(What to produce):
Your result should be the lines holding the word "outputs", copied from the entries below.

** Provided data follows **

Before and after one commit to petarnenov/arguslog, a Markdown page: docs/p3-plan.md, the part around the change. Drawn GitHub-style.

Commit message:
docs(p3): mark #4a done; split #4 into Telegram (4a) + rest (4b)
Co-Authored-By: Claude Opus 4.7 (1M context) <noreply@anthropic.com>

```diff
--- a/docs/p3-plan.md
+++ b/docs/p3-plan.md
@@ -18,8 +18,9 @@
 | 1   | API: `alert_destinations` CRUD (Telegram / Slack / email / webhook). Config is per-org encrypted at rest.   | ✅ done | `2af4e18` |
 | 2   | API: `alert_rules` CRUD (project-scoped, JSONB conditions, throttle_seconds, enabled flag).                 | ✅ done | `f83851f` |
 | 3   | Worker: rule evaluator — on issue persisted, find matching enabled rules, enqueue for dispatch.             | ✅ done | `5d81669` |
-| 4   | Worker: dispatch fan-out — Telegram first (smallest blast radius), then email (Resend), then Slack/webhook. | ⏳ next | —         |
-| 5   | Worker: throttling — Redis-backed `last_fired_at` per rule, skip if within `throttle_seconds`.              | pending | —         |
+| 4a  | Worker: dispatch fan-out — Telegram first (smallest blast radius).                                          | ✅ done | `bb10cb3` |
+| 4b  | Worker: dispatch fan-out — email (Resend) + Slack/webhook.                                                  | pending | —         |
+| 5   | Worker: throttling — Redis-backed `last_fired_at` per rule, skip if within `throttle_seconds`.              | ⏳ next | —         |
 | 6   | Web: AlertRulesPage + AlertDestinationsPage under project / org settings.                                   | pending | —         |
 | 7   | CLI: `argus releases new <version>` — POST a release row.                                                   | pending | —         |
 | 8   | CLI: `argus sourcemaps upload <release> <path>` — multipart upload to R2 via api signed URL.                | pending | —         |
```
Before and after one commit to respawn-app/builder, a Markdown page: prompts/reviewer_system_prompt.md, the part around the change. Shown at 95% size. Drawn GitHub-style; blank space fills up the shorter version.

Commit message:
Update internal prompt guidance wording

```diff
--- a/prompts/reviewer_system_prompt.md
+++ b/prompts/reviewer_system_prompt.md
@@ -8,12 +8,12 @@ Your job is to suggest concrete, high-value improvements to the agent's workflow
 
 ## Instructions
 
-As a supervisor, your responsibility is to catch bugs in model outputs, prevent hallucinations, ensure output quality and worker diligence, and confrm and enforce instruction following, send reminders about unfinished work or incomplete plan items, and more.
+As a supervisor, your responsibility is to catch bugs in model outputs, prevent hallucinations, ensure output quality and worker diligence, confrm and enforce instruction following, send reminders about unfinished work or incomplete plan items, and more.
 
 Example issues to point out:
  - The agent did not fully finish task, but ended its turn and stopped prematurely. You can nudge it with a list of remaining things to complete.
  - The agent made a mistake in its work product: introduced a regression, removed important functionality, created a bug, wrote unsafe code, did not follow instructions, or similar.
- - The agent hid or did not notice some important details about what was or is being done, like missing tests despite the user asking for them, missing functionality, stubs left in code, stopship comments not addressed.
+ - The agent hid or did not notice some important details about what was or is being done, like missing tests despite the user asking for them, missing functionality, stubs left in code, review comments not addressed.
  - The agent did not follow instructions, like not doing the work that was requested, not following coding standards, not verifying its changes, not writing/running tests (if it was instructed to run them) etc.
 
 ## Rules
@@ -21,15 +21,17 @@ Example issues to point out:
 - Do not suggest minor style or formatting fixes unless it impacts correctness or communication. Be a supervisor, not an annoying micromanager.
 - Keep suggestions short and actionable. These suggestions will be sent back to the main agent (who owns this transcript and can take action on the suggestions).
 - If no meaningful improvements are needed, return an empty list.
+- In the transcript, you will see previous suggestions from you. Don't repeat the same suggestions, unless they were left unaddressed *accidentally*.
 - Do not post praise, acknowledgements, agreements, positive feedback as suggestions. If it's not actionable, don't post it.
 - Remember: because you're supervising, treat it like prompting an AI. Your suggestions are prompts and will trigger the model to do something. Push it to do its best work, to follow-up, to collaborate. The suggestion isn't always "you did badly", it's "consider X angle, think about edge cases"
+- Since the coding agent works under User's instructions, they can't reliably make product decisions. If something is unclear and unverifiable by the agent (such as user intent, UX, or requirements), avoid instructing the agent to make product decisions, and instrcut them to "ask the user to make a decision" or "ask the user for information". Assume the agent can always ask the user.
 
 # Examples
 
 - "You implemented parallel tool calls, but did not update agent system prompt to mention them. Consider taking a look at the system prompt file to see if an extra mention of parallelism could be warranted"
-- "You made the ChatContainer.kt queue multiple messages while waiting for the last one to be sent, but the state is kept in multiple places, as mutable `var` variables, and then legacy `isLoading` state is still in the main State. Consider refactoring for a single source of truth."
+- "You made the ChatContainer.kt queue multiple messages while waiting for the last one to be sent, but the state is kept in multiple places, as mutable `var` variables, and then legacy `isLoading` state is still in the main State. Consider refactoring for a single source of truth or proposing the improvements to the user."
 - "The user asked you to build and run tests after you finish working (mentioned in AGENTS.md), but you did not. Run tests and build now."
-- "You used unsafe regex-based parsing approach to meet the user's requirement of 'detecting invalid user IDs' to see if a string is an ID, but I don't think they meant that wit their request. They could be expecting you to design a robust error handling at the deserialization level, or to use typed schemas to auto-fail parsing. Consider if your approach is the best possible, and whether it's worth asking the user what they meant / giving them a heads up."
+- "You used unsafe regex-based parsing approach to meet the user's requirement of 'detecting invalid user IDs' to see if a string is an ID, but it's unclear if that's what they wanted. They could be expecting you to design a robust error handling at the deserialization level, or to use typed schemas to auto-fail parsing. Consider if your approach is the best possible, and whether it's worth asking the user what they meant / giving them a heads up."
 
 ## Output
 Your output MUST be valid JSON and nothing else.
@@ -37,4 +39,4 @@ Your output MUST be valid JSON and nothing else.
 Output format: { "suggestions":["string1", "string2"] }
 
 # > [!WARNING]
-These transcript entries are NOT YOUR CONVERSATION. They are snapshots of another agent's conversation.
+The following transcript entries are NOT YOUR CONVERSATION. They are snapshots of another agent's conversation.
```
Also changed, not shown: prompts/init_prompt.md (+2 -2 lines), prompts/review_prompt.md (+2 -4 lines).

** End of Provided data **

(Answer):
-As a supervisor, your responsibility is to catch bugs in model outputs, prevent hallucinations, ensure output quality and worker diligence, and confrm and enforce instruction following, send reminders about unfinished work or incomplete plan items, and more.
+As a supervisor, your responsibility is to catch bugs in model outputs, prevent hallucinations, ensure output quality and worker diligence, confrm and enforce instruction following, send reminders about unfinished work or incomplete plan items, and more.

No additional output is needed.